## Exercise details:
Output the data in full. Keep every word exact and exclude the pictures.

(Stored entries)
○ ○ ○ ○ ○

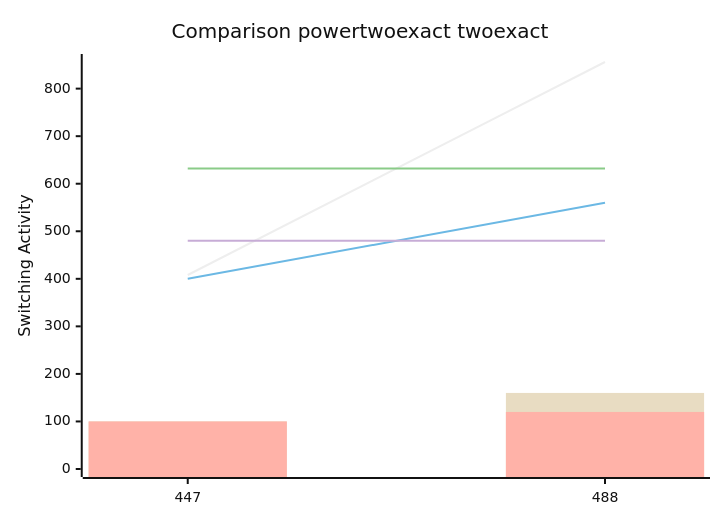
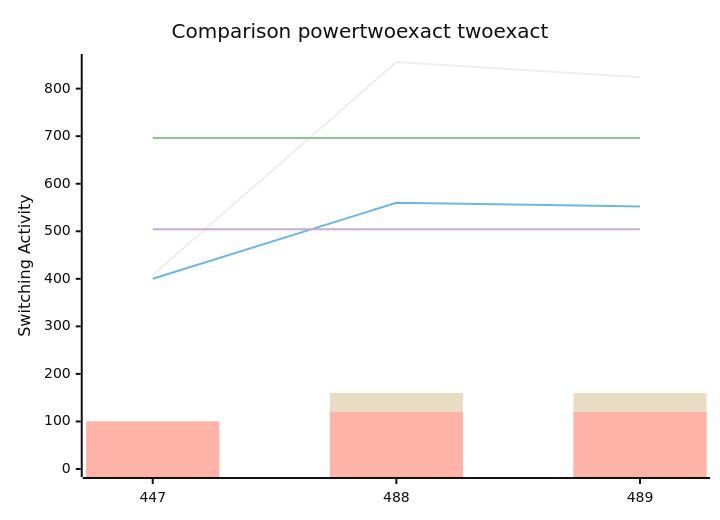
One commit to FeldmeierMichael/Exact-Power-Synthesis changed the diagram in benchmark_opt2.md. Above: the diagram before and after it, drawn with Mermaid (neutral theme). The commit also changed other lines of this file, not shown here.

````diff
--- a/benchmark_opt2.md
+++ b/benchmark_opt2.md
@@ -5,12 +7,12 @@
 ```mermaid
 xychart-beta
     title "Comparison powertwoexact twoexact"
-    x-axis [447, 488]
+    x-axis [447, 488, 489]
     y-axis "Switching Activity" 0-->856
-    line [408, 856]
-    line [400, 560]
-    line [632.0, 632.0]
-    line [480.0, 480.0]
-    bar [100, 160]
-    bar [100, 120]
+    line [408, 856, 824]
+    line [400, 560, 552]
+    line [696.0, 696.0, 696.0]
+    line [504.0, 504.0, 504.0]
+    bar [100, 160, 160]
+    bar [100, 120, 120]
 ```
````
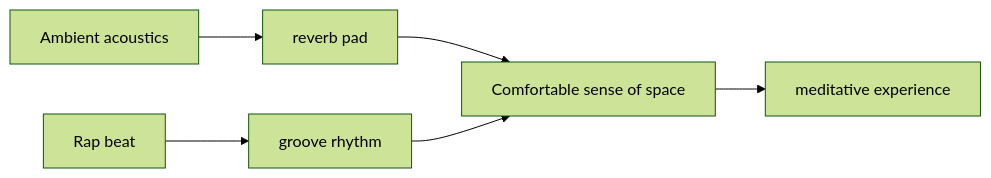
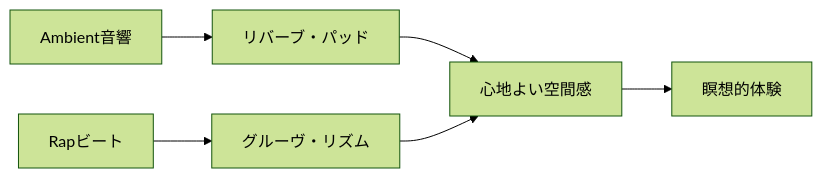
The second of 4 diagrams in en/_posts/2026-02-14-column-ambient-rap.md (monumental-movement/monumental-movement.github.io), drawn with Mermaid (forest theme) before and after one commit. The commit also changed other lines of this file and 775 other files, not shown here.

```diff
--- a/en/_posts/2026-02-14-column-ambient-rap.md
+++ b/en/_posts/2026-02-14-column-ambient-rap.md
@@ -73,8 +73,8 @@
 <div class="mermaid">
 flowchart LR
-    A[Ambient acoustics] --> B[reverb pad]
-    B --> C[Comfortable sense of space]
-    D[Rap beat] --> E[groove rhythm]
+    A[Ambient音響] --> B[リバーブ・パッド]
+    B --> C[心地よい空間感]
+    D[Rapビート] --> E[グルーヴ・リズム]
     E --> C
-    C --> F[meditative experience]
+    C --> F[瞑想的体験]
 </div>
```
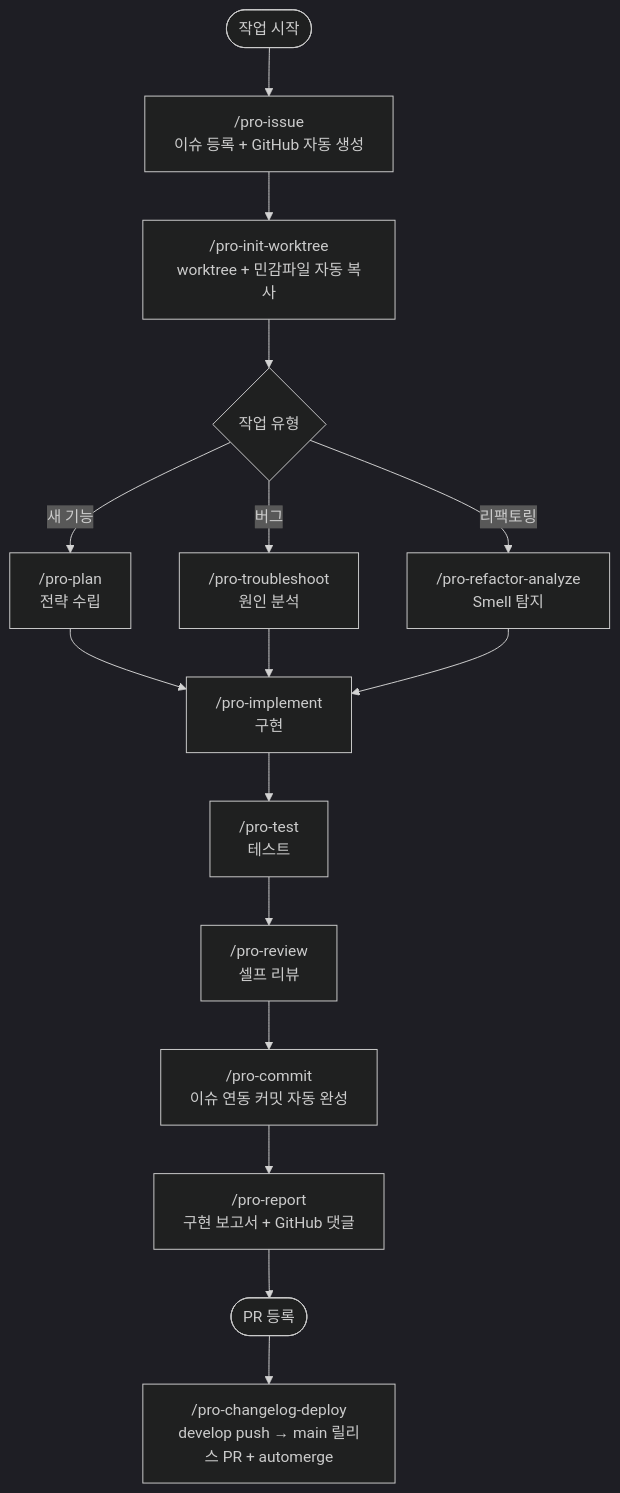
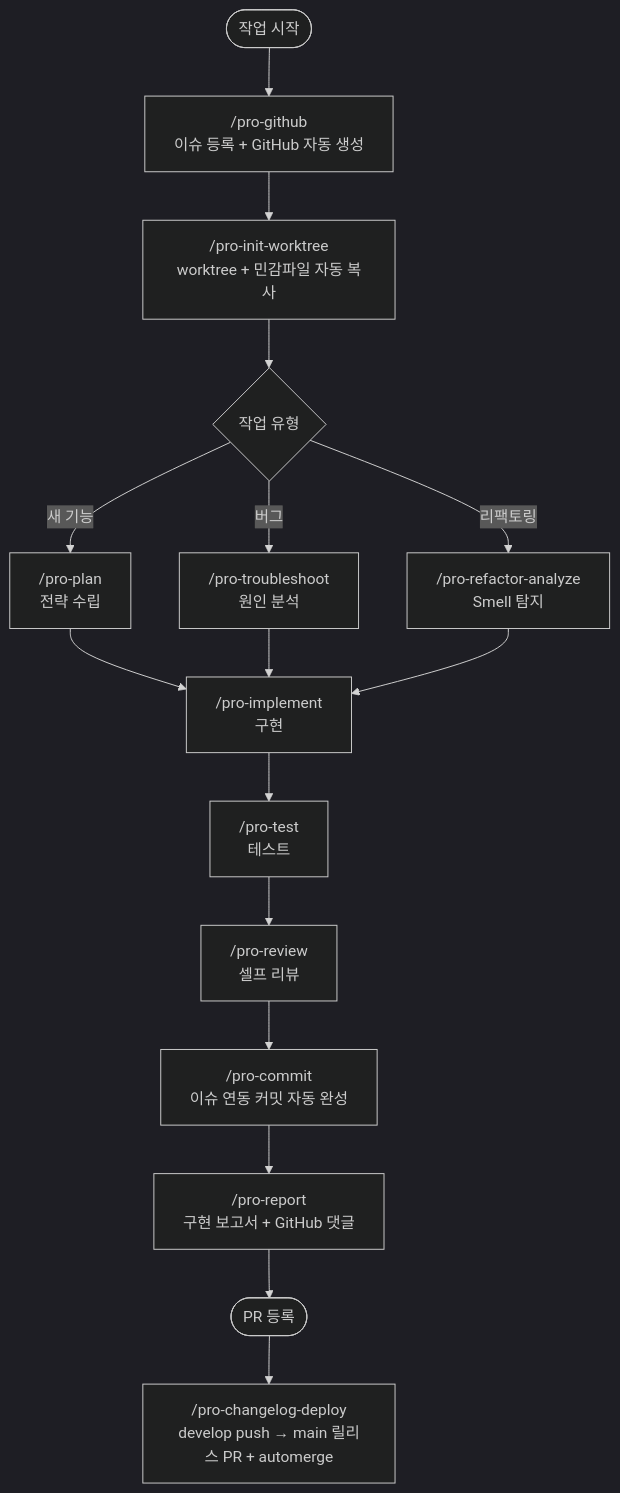
The first of 2 diagrams in README.md (Cassiiopeia/SUH-DEVOPS-TEMPLATE), drawn with Mermaid (dark theme) before and after one commit. The commit also changed other lines of this file and 21 other files, not shown here.

````diff
--- a/README.md
+++ b/README.md
@@ -41,20 +41,20 @@
 ```mermaid
 flowchart TD
-    A([작업 시작]) --> B["/pro-issue\n이슈 등록 + GitHub 자동 생성"]
+    A([작업 시작]) --> B["/pro-github\n이슈 등록 + GitHub 자동 생성"]
     B --> C["/pro-init-worktree\nworktree + 민감파일 자동 복사"]
     C --> D{작업 유형}
 
     D -->|새 기능| E1["/pro-plan\n전략 수립"]
     D -->|버그| E2["/pro-troubleshoot\n원인 분석"]
     D -->|리팩토링| E3["/pro-refactor-analyze\nSmell 탐지"]
 
     E1 --> F["/pro-implement\n구현"]
     E2 --> F
     E3 --> F
     F --> G["/pro-test\n테스트"]
     G --> H["/pro-review\n셀프 리뷰"]
     H --> I["/pro-commit\n이슈 연동 커밋 자동 완성"]
     I --> J["/pro-report\n구현 보고서 + GitHub 댓글"]
     J --> K([PR 등록])
     K --> L["/pro-changelog-deploy\ndevelop push → main 릴리스 PR + automerge"]
 ```
````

○ ○ ○ ○ ○

## Exercise output:
One commit to FeldmeierMichael/Exact-Power-Synthesis changed the diagram in benchmark_opt2.md. Above: the diagram before and after it, drawn with Mermaid (neutral theme). The commit also changed other lines of this file, not shown here.

````diff
--- a/benchmark_opt2.md
+++ b/benchmark_opt2.md
@@ -5,12 +7,12 @@
 ```mermaid
 xychart-beta
     title "Comparison powertwoexact twoexact"
-    x-axis [447, 488]
+    x-axis [447, 488, 489]
     y-axis "Switching Activity" 0-->856
-    line [408, 856]
-    line [400, 560]
-    line [632.0, 632.0]
-    line [480.0, 480.0]
-    bar [100, 160]
-    bar [100, 120]
+    line [408, 856, 824]
+    line [400, 560, 552]
+    line [696.0, 696.0, 696.0]
+    line [504.0, 504.0, 504.0]
+    bar [100, 160, 160]
+    bar [100, 120, 120]
 ```
````
The second of 4 diagrams in en/_posts/2026-02-14-column-ambient-rap.md (monumental-movement/monumental-movement.github.io), drawn with Mermaid (forest theme) before and after one commit. The commit also changed other lines of this file and 775 other files, not shown here.

```diff
--- a/en/_posts/2026-02-14-column-ambient-rap.md
+++ b/en/_posts/2026-02-14-column-ambient-rap.md
@@ -73,8 +73,8 @@
 <div class="mermaid">
 flowchart LR
-    A[Ambient acoustics] --> B[reverb pad]
-    B --> C[Comfortable sense of space]
-    D[Rap beat] --> E[groove rhythm]
+    A[Ambient音響] --> B[リバーブ・パッド]
+    B --> C[心地よい空間感]
+    D[Rapビート] --> E[グルーヴ・リズム]
     E --> C
-    C --> F[meditative experience]
+    C --> F[瞑想的体験]
 </div>
```
The first of 2 diagrams in README.md (Cassiiopeia/SUH-DEVOPS-TEMPLATE), drawn with Mermaid (dark theme) before and after one commit. The commit also changed other lines of this file and 21 other files, not shown here.

````diff
--- a/README.md
+++ b/README.md
@@ -41,20 +41,20 @@
 ```mermaid
 flowchart TD
-    A([작업 시작]) --> B["/pro-issue\n이슈 등록 + GitHub 자동 생성"]
+    A([작업 시작]) --> B["/pro-github\n이슈 등록 + GitHub 자동 생성"]
     B --> C["/pro-init-worktree\nworktree + 민감파일 자동 복사"]
     C --> D{작업 유형}
 
     D -->|새 기능| E1["/pro-plan\n전략 수립"]
     D -->|버그| E2["/pro-troubleshoot\n원인 분석"]
     D -->|리팩토링| E3["/pro-refactor-analyze\nSmell 탐지"]
 
     E1 --> F["/pro-implement\n구현"]
     E2 --> F
     E3 --> F
     F --> G["/pro-test\n테스트"]
     G --> H["/pro-review\n셀프 리뷰"]
     H --> I["/pro-commit\n이슈 연동 커밋 자동 완성"]
     I --> J["/pro-report\n구현 보고서 + GitHub 댓글"]
     J --> K([PR 등록])
     K --> L["/pro-changelog-deploy\ndevelop push → main 릴리스 PR + automerge"]
 ```
````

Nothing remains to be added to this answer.